As President Obama gears up to deliver the State of the Union address for the sixth time tonight, now's as good a time as any to reflect on the mandates, promises and calls to action from his previous speeches. Here's one: that call from 2011 to have 1 million electric cars on the road by 2015.
Hey, 2015! That's now! So how'd be we do?
Not great, as it turns out. The Detroit News' David Shepardson pointed out today that Obama in 2011 called for 1 million plug-in EVs to be on American roads by this year. We haven't even come close to that number.
Obama in his 2011 State of the Union Address renewed a call he made as a candidate in 2008: to get 1 million plug-in electric vehicles on the road by 2015. But sales have been far slower than expected — about 280,000, including 120,000 in 2014 — according to insideevs.com, which tracks EV sales. The numbers show that even with dramatic increases it could take at least four more years to hit the mark.
Oof. We're only off by, what, about three quarters of one-million? It just proves that Americans have been a lot slower to adopt electric cars en masse as some anticipated. Call it a desire to cling to traditional cars, or a lack of infrastructure and the "chicken and egg" problem, or the fact that new cars keep getting more and more fuel efficient.
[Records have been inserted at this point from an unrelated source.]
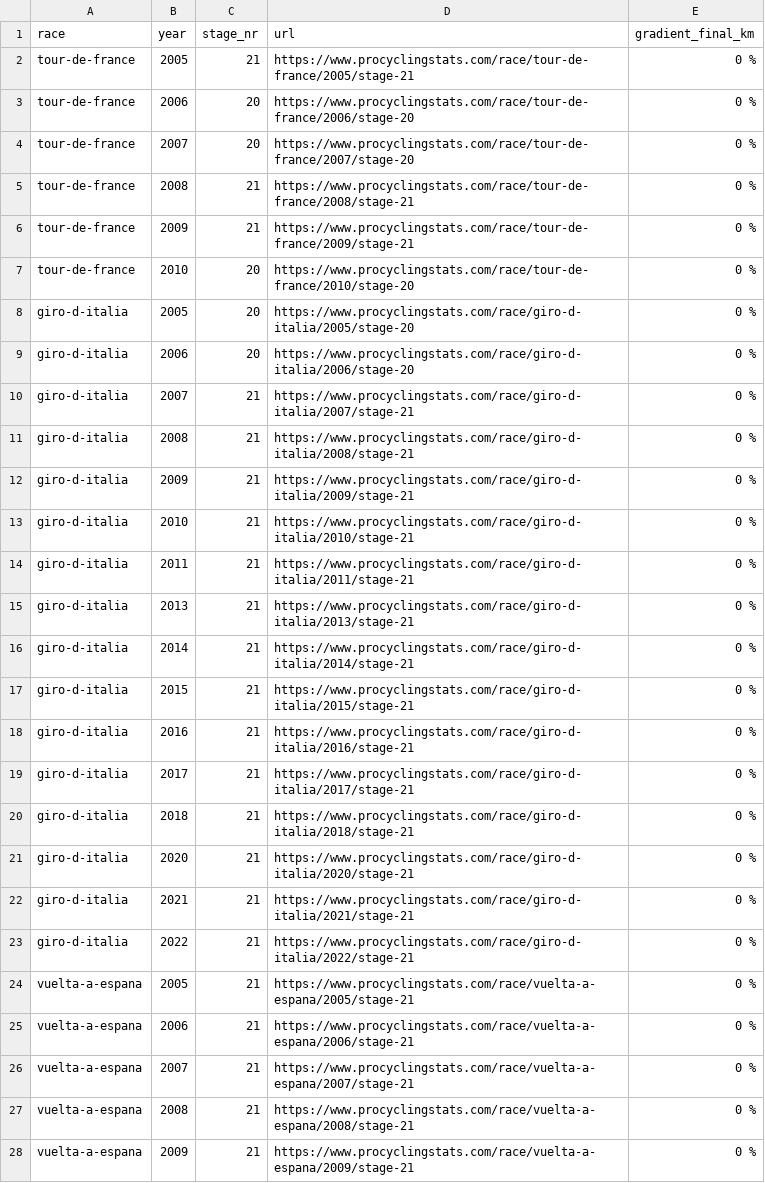
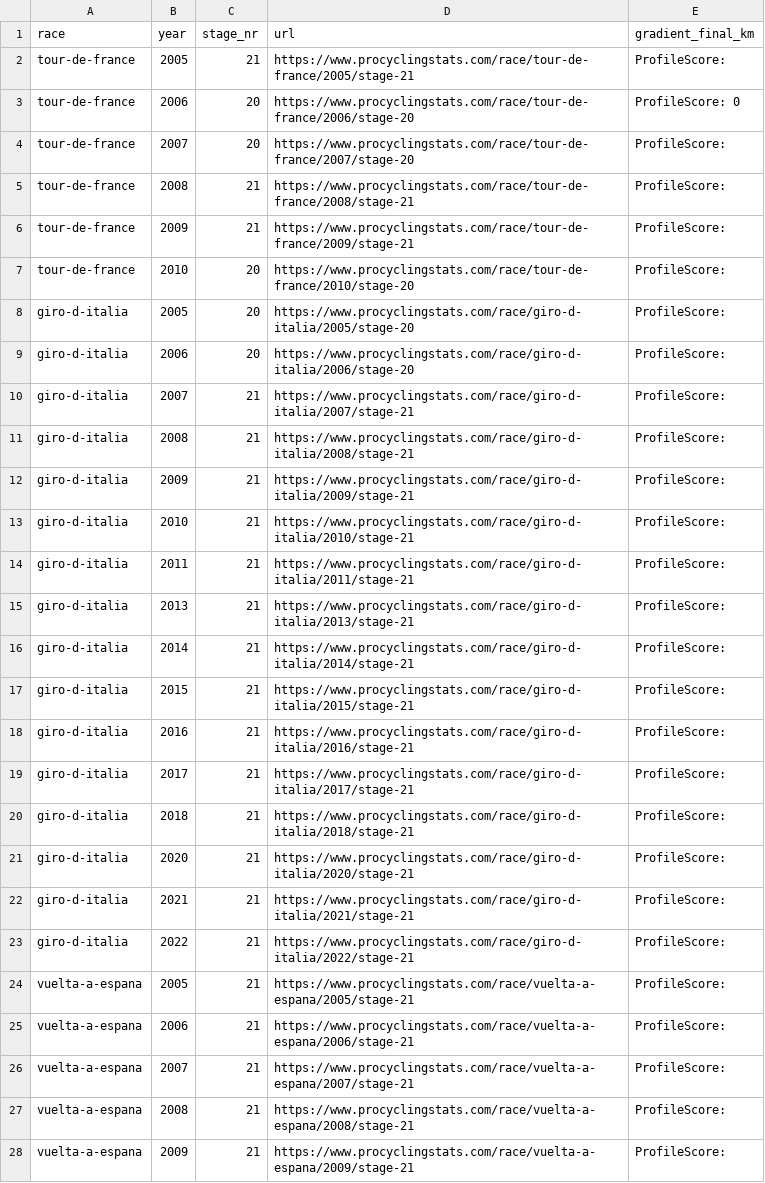
Before and after one commit to LPI24/GADA-Group3-Cycling-Stage-Prediction, a CSV file: data/interim/gradient_final_km_to_fix.csv, drawn as a sheet; only a part is shown; the diff covers the shown part only.

Commit message:
no changes

```diff
--- a/data/interim/gradient_final_km_to_fix.csv
+++ b/data/interim/gradient_final_km_to_fix.csv
@@ -1,28 +1,28 @@
 race;year;stage_nr;url;gradient_final_km
-tour-de-france;2005;21;https://www.procyclingstats.com/race/tour-de-france/2005/stage-21;0 %
-tour-de-france;2006;20;https://www.procyclingstats.com/race/tour-de-france/2006/stage-20;0 %
-tour-de-france;2007;20;https://www.procyclingstats.com/race/tour-de-france/2007/stage-20;0 %
-tour-de-france;2008;21;https://www.procyclingstats.com/race/tour-de-france/2008/stage-21;0 %
-tour-de-france;2009;21;https://www.procyclingstats.com/race/tour-de-france/2009/stage-21;0 %
-tour-de-france;2010;20;https://www.procyclingstats.com/race/tour-de-france/2010/stage-20;0 %
-giro-d-italia;2005;20;https://www.procyclingstats.com/race/giro-d-italia/2005/stage-20;0 %
-giro-d-italia;2006;20;https://www.procyclingstats.com/race/giro-d-italia/2006/stage-20;0 %
-giro-d-italia;2007;21;https://www.procyclingstats.com/race/giro-d-italia/2007/stage-21;0 %
-giro-d-italia;2008;21;https://www.procyclingstats.com/race/giro-d-italia/2008/stage-21;0 %
-giro-d-italia;2009;21;https://www.procyclingstats.com/race/giro-d-italia/2009/stage-21;0 %
-giro-d-italia;2010;21;https://www.procyclingstats.com/race/giro-d-italia/2010/stage-21;0 %
-giro-d-italia;2011;21;https://www.procyclingstats.com/race/giro-d-italia/2011/stage-21;0 %
-giro-d-italia;2013;21;https://www.procyclingstats.com/race/giro-d-italia/2013/stage-21;0 %
-giro-d-italia;2014;21;https://www.procyclingstats.com/race/giro-d-italia/2014/stage-21;0 %
-giro-d-italia;2015;21;https://www.procyclingstats.com/race/giro-d-italia/2015/stage-21;0 %
-giro-d-italia;2016;21;https://www.procyclingstats.com/race/giro-d-italia/2016/stage-21;0 %
-giro-d-italia;2017;21;https://www.procyclingstats.com/race/giro-d-italia/2017/stage-21;0 %
-giro-d-italia;2018;21;https://www.procyclingstats.com/race/giro-d-italia/2018/stage-21;0 %
-giro-d-italia;2020;21;https://www.procyclingstats.com/race/giro-d-italia/2020/stage-21;0 %
-giro-d-italia;2021;21;https://www.procyclingstats.com/race/giro-d-italia/2021/stage-21;0 %
-giro-d-italia;2022;21;https://www.procyclingstats.com/race/giro-d-italia/2022/stage-21;0 %
-vuelta-a-espana;2005;21;https://www.procyclingstats.com/race/vuelta-a-espana/2005/stage-21;0 %
-vuelta-a-espana;2006;21;https://www.procyclingstats.com/race/vuelta-a-espana/2006/stage-21;0 %
-vuelta-a-espana;2007;21;https://www.procyclingstats.com/race/vuelta-a-espana/2007/stage-21;0 %
-vuelta-a-espana;2008;21;https://www.procyclingstats.com/race/vuelta-a-espana/2008/stage-21;0 %
-vuelta-a-espana;2009;21;https://www.procyclingstats.com/race/vuelta-a-espana/2009/stage-21;0 %
+tour-de-france;2005;21;https://www.procyclingstats.com/race/tour-de-france/2005/stage-21;ProfileScore:
+tour-de-france;2006;20;https://www.procyclingstats.com/race/tour-de-france/2006/stage-20;ProfileScore: 0
+tour-de-france;2007;20;https://www.procyclingstats.com/race/tour-de-france/2007/stage-20;ProfileScore:
+tour-de-france;2008;21;https://www.procyclingstats.com/race/tour-de-france/2008/stage-21;ProfileScore:
+tour-de-france;2009;21;https://www.procyclingstats.com/race/tour-de-france/2009/stage-21;ProfileScore:
+tour-de-france;2010;20;https://www.procyclingstats.com/race/tour-de-france/2010/stage-20;ProfileScore:
+giro-d-italia;2005;20;https://www.procyclingstats.com/race/giro-d-italia/2005/stage-20;ProfileScore:
+giro-d-italia;2006;20;https://www.procyclingstats.com/race/giro-d-italia/2006/stage-20;ProfileScore:
+giro-d-italia;2007;21;https://www.procyclingstats.com/race/giro-d-italia/2007/stage-21;ProfileScore:
+giro-d-italia;2008;21;https://www.procyclingstats.com/race/giro-d-italia/2008/stage-21;ProfileScore:
+giro-d-italia;2009;21;https://www.procyclingstats.com/race/giro-d-italia/2009/stage-21;ProfileScore:
+giro-d-italia;2010;21;https://www.procyclingstats.com/race/giro-d-italia/2010/stage-21;ProfileScore:
+giro-d-italia;2011;21;https://www.procyclingstats.com/race/giro-d-italia/2011/stage-21;ProfileScore:
+giro-d-italia;2013;21;https://www.procyclingstats.com/race/giro-d-italia/2013/stage-21;ProfileScore:
+giro-d-italia;2014;21;https://www.procyclingstats.com/race/giro-d-italia/2014/stage-21;ProfileScore:
+giro-d-italia;2015;21;https://www.procyclingstats.com/race/giro-d-italia/2015/stage-21;ProfileScore:
+giro-d-italia;2016;21;https://www.procyclingstats.com/race/giro-d-italia/2016/stage-21;ProfileScore:
+giro-d-italia;2017;21;https://www.procyclingstats.com/race/giro-d-italia/2017/stage-21;ProfileScore:
+giro-d-italia;2018;21;https://www.procyclingstats.com/race/giro-d-italia/2018/stage-21;ProfileScore:
+giro-d-italia;2020;21;https://www.procyclingstats.com/race/giro-d-italia/2020/stage-21;ProfileScore:
+giro-d-italia;2021;21;https://www.procyclingstats.com/race/giro-d-italia/2021/stage-21;ProfileScore:
+giro-d-italia;2022;21;https://www.procyclingstats.com/race/giro-d-italia/2022/stage-21;ProfileScore:
+vuelta-a-espana;2005;21;https://www.procyclingstats.com/race/vuelta-a-espana/2005/stage-21;ProfileScore:
+vuelta-a-espana;2006;21;https://www.procyclingstats.com/race/vuelta-a-espana/2006/stage-21;ProfileScore:
+vuelta-a-espana;2007;21;https://www.procyclingstats.com/race/vuelta-a-espana/2007/stage-21;ProfileScore:
+vuelta-a-espana;2008;21;https://www.procyclingstats.com/race/vuelta-a-espana/2008/stage-21;ProfileScore:
+vuelta-a-espana;2009;21;https://www.procyclingstats.com/race/vuelta-a-espana/2009/stage-21;ProfileScore:
```
Also changed, not shown: 9 edited cells elsewhere in this file.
You could also blame Congress, as this story notes:
Congress hasn't agreed with calls by Obama to hike the tax credit for electric vehicles to $10,000 and convert it to a point of sale rebate. His call for dramatically boosted research into electric vehicle batteries to reduce costs and extend range has gone unheeded. Congress also has spurned repeated calls to trim oil industry tax breaks to fund additional electric vehicle research.
In April 2013, Obama said he wanted to hike the Energy Department's vehicle research budget 75 percent to $575 million and create a $2 billion trust fund to fund research into getting the country off foreign oil over the next 10 years. Congress didn't approve that, either.
Further, none of this has been helped by the trend of ridiculously cheap gas prices, which could prove to be a serious threat to electric cars and have already cost Elon Musk and Tesla Motors a ton of money.
You're nuts if you think the cheap gas will last forever, or even that it will somehow kill the electric car industry. But they could end up stalling whatever momentum EVs had going for a while.
Expect the president to tout the strong year the U.S. auto industry had in 2014 in his speech tonight, and maybe mention some other auto or infrastructure-related issues.
In the meantime, how do we get 1 million EVs on the road in America? And is that even a good goal to have?